In my latest column for The Week, I argue that David Brooks is wrong about the problem with individualism and that self-professed individualists, such as Glenn Beck, are really just as collectivist as Brooks, but with a flag fetish and a penchant for Ye Olde Constitution fonts. I speculate that this has something to do with why the GOP is busted.
Somehow I have neglected my duty of blog self-promotion. Here’s my column for The Week, which went online Thursday. Here’s the bit on political markets, which I think looks even better today, with the announcement of the Treasury plan, than it did last week:
Political markets — less enabled by government than made by it — operate according to fundamentally different, and less trustworthy, principles. Propped-up by subsidy, structured by central diktat and created ex nihilo by edict, political markets may arise from noble aspirations but in the end are instruments always of the privileged and powerful.
Take contemporary financial markets. (Please!) These are not so much regulated by government oversight as they are constituted by the convoluted web of regulation that dictates who may sell what to whom and on what terms. The shape of our financial markets has emerged from the gradual accretion and rare subtraction of political intervention. But it is now brutally clear that financial markets are not stable simply because they are framed by law and watched by bureaucrats. It is not so hard to see why.
In political markets, the battle for competitive advantage is in part a battle over the rules of the game. That, in turn, is a battle for the hearts of minds of regulators, who generally know less, and are far less motivated, than the industry insiders they regulate. It is no surprise when regulators come to confuse the interests of the powerful (for whom they might someday wish to work, after all) with the interests of the public. As we have recently witnessed, the heavily regulated nature of our financial markets did not keep them from going haywire and taking the entire economy down with them. Appointing a better breed of bureaucrat fixes nothing. Even now, in the morning of the Obama era, Washington remains convinced that the country is best served by “rescuing” its self-immolating Wall Street wards.

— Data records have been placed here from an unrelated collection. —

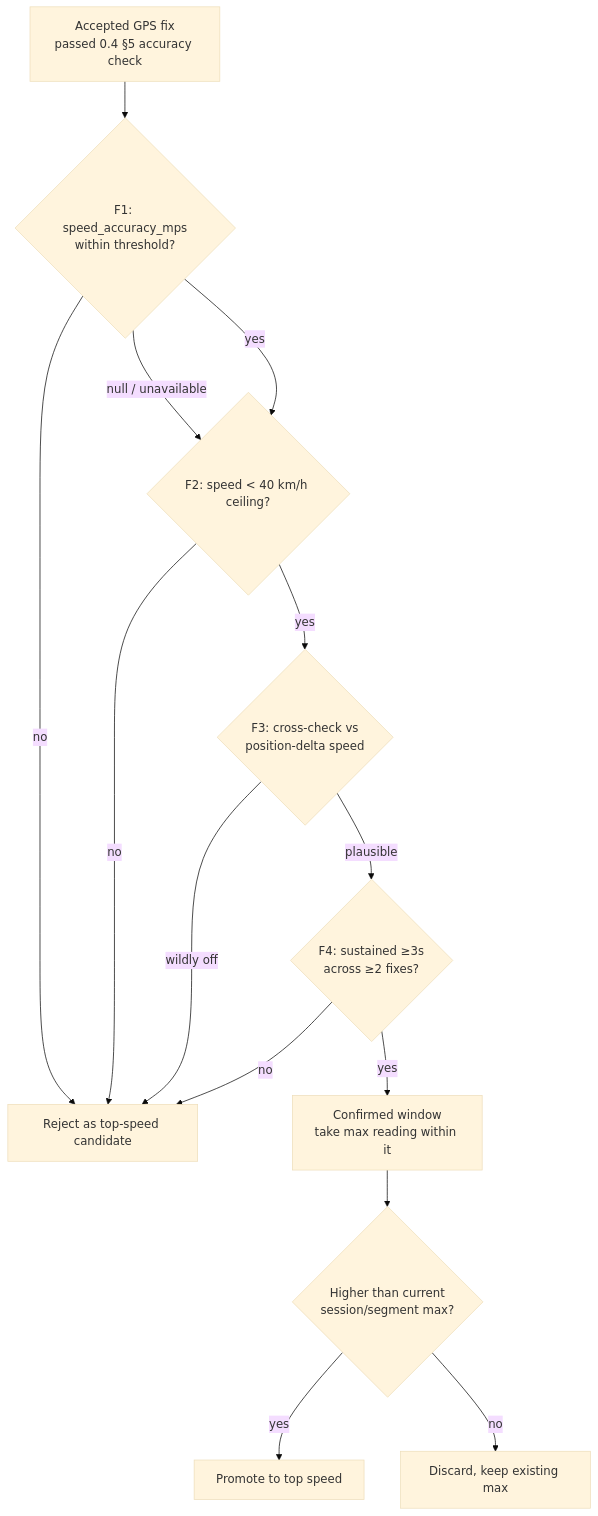
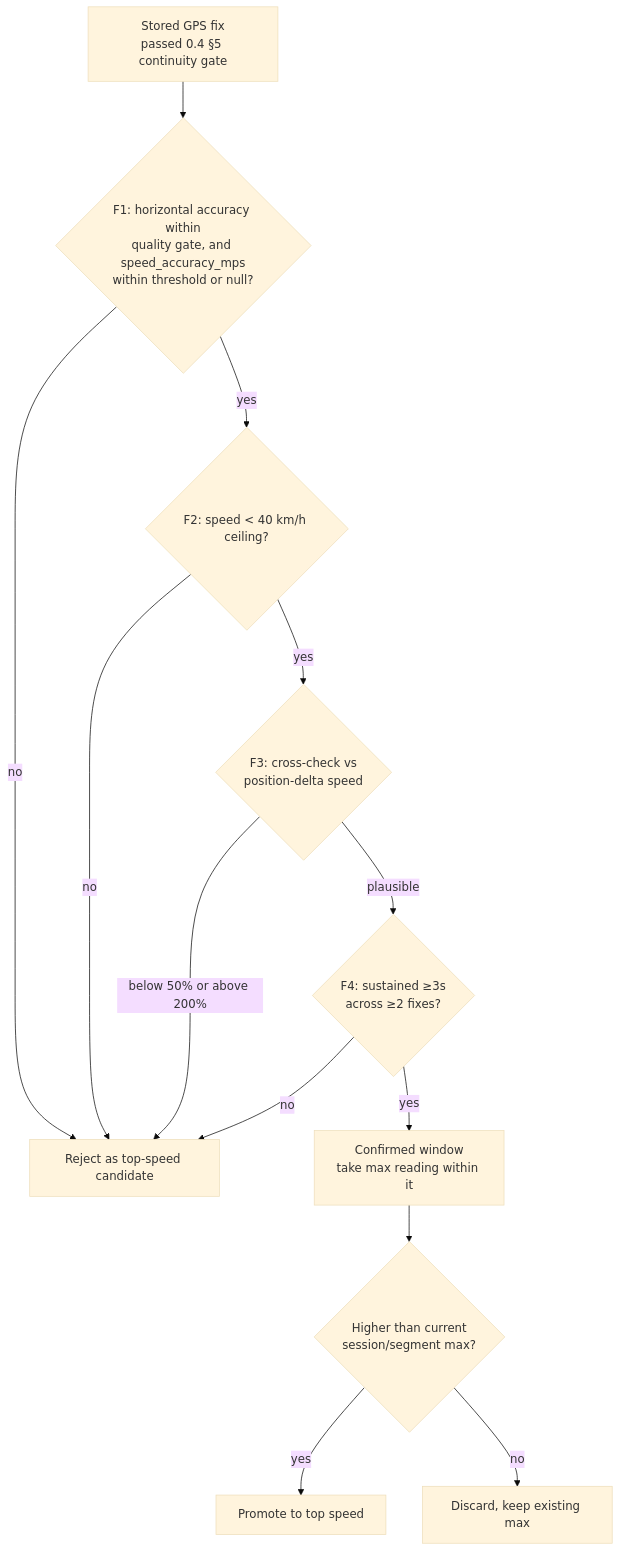
One commit to Orololuwa/eleven-mobile-app changed the diagram in docs/sys-des/M-0/0.4_2_eleven-speed-filtering-system-design-spec.md. Above: the diagram before and after it, drawn with Mermaid (base theme). The commit also changed other lines of this file and 27 other files, not shown here.

First line of the commit message:
Enhance GPS Tracking Accuracy and Metrics Computation

````diff
--- a/docs/sys-des/M-0/0.4_2_eleven-speed-filtering-system-design-spec.md
+++ b/docs/sys-des/M-0/0.4_2_eleven-speed-filtering-system-design-spec.md
@@ -54,16 +56,15 @@
 ```mermaid
 flowchart TD
-    A[Accepted GPS fix<br/>passed 0.4 §5 accuracy check] --> B{F1: speed_accuracy_mps<br/>within threshold?}
-    B -->|null / unavailable| C
+    A[Stored GPS fix<br/>passed 0.4 §5 continuity gate] --> B{F1: horizontal accuracy within<br/>quality gate, and speed_accuracy_mps<br/>within threshold or null?}
     B -->|no| X[Reject as top-speed candidate]
     B -->|yes| C{F2: speed &lt; 40 km/h ceiling?}
     C -->|no| X
     C -->|yes| D{F3: cross-check vs<br/>position-delta speed}
-    D -->|wildly off| X
+    D -->|"below 50% or above 200%"| X
     D -->|plausible| E{F4: sustained ≥3s<br/>across ≥2 fixes?}
     E -->|no| X
     E -->|yes| F[Confirmed window<br/>take max reading within it]
     F --> G{Higher than current<br/>session/segment max?}
     G -->|yes| H[Promote to top speed]
     G -->|no| I[Discard, keep existing max]
 ```
````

It is the failure of this capitalism that accounts for the suffering of millions and explains our bitter decline. Yet President Obama asks for more.
I go on to argue that cap and trade markets represent political capitalism on steroids.
I talked to Edward Prescott and Edmund Phelps the day Obama signed the stimulus into law and wrote about it in my latest column for The Week.
I’m persuaded that the general logic of Prescott and Kydland’s work on time inconsistency applies to the present situation (and I don’t think you need to accept the strict rational expectations framework to see how it applies), but I was especially taken by Phelps’ concerns about the potentially damaging effects of the stimulus on entrepreneurship and innovation. Please check it out.
Talking to these giants of macro has convinced me that we need to be talking about is how to get the institutions right and keep them stable. What the government is now doing amounts to a pretty radical restructuring of our scheme of economic institutions, but with shockingly little deliberation about or regard for the optimality or stability of the overall incentive structure. This mess was precipitated by what turned out to be a disastrously unstable alignment of incentives. That fact would seem to prescribe taking a lot of care in thinking through how various large interventions might ramify through the system before jumping in. But our government’s behavior increasingly looks a bit like a zealous small-town narcotics squad, excited by its slick new SWAT gear, that’s just kicked down the door to a meth house and has started shooting at anything that moves.
Starting today, I’m part of The Week magazine’s new online Bullpen, where I’ll be joining David Frum, Bob Shrum, Brad Delong, Daniel Larison and several others as a regular columnist. Here’s my inaugural effort, discussing Obama’s inaugural and defending the idea that we’ll all be best off if we don’t just roll over for popular presidents in times of crisis. It starts like this….
By late September of 2001, George W. Bush was the most popular president of modern times. The tragic shock of 9/11 awakened a sense of patriotism, common purpose, and deference to government entirely new to Americans who came of age after Nixon. The President displayed comforting steel in the wake of the terrifying attack. He was a uniter, not a divider. And never in recent memory have Americans been so united. Congress trembled in the face of Bush’s mighty approval ratings. Nor was the media eager to gainsay the national mood.
And so it was that America gave Bush most of what he asked for. In return we got Iraq, crushing budget deficits, waterboarding, the ire of the world, and, finally, collapsing financial markets. It’s not what we had in mind.
Maybe it would have been better had we been less united, had we been more skeptical of grand plans, had more of us pushed back when so many of us pushed forward in the same direction. …
Check it out, and please let me know what you think!
And hey, why not subscribe to The Week which smartly and entertainingly “distills the best of the U.S. and foreign press into 44 pages.” Perfect for those on the go who need to stay in the know!